The Shulhan Aruch in Siman 675 establishes an important Halachic principle: “Hadlakah Osah Misva”-The act of lighting the Menorah fulfils the Misva, as opposed to “Hanaha Osah Misva”-the placement of the Menorah is the Misva. That is, it makes no difference if the Menorah was set up by a minor or others who are exempt from the Misva; one would not have to set it up again. This is also true regarding the Shabbat and Yom Tob candles.
There is a discussion amongst the Poskim whether may light the Menorah in one place and then move it to another place. All agree that it is preferable to leave it in the place it was lit. Shulhan Aruch (675:1) clearly writes that the Menorah should not be moved after it was lit, because people will assume that he lit it for his own benefit like a lantern. The Shulhan Aruch also rules that one may not light the Menorah and hold it in his hands for the full half hour. This also appears that he is using it for his own benefit.
Based on this, the Ben Ish Hai (Rav Yosef Haim of Baghdad, 1833-1909) ruled that a sick person who is bedbound upstairs should not light the Menorah in his bedroom and then have it brought downstairs to his window. Rather he should appoint an agent to light for him downstairs.
Hacham Ovadia writes that today the circumstances have changed. It is not such a severe concern that people will think he is using the Menorah for his own benefit, since we use a special Menorah designated for the Misva. Therefore, even if he moved around with it, nobody would assume that he is using it as a lantern. In the olden days, people used regular candles both for the Misva and for illumination, so it was easy to get confused. Therefore, if one moved his Menorah, his Misva is not invalidated. This is also the opinion of the Mishna Berura in Siman 675. In the case of the sick person, Hacham Ovadia would allow him to light in his bedroom and then have it brought downstairs, but he still prefers the option of appointing an agent.

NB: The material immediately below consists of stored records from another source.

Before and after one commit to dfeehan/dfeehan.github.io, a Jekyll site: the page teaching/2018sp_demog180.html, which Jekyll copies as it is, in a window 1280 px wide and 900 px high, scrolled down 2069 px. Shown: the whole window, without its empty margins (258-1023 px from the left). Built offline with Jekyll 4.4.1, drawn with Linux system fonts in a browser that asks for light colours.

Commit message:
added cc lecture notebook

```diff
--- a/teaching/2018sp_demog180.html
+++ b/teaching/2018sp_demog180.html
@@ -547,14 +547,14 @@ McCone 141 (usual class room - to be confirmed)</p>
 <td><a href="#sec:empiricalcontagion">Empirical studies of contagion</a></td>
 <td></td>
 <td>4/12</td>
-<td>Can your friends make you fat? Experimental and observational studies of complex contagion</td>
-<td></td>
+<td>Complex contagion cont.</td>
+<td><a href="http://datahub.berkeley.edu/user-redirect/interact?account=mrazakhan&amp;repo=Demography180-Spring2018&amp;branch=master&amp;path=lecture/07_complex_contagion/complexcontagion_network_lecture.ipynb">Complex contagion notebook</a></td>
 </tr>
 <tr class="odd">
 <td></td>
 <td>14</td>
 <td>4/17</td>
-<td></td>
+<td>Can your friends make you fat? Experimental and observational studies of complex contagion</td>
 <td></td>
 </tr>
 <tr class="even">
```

It is also preferable not to move the Shabbat and Yom Tob candles after they have been lit. (Although not preferable, one may move Shabbat candles as long as hee didn’t accept Shabbat yet.) Although the Taz (Rabbi David Segal, Poland, 1586-1667) holds that Shabbat and Yom Tob are different, The Hida (Rav Haim Yosef David Azulai, 1724-1806) defends the position of those who equate the two Misvot. The way to remember this Halacha is that the Beracha for all these Misvot is “L’Hadlik”-to light-meaning that the lighting is the Misva.
It is preferable not to move the Chanukah candles after they have been lit, but doing do would not invalidate the Misva..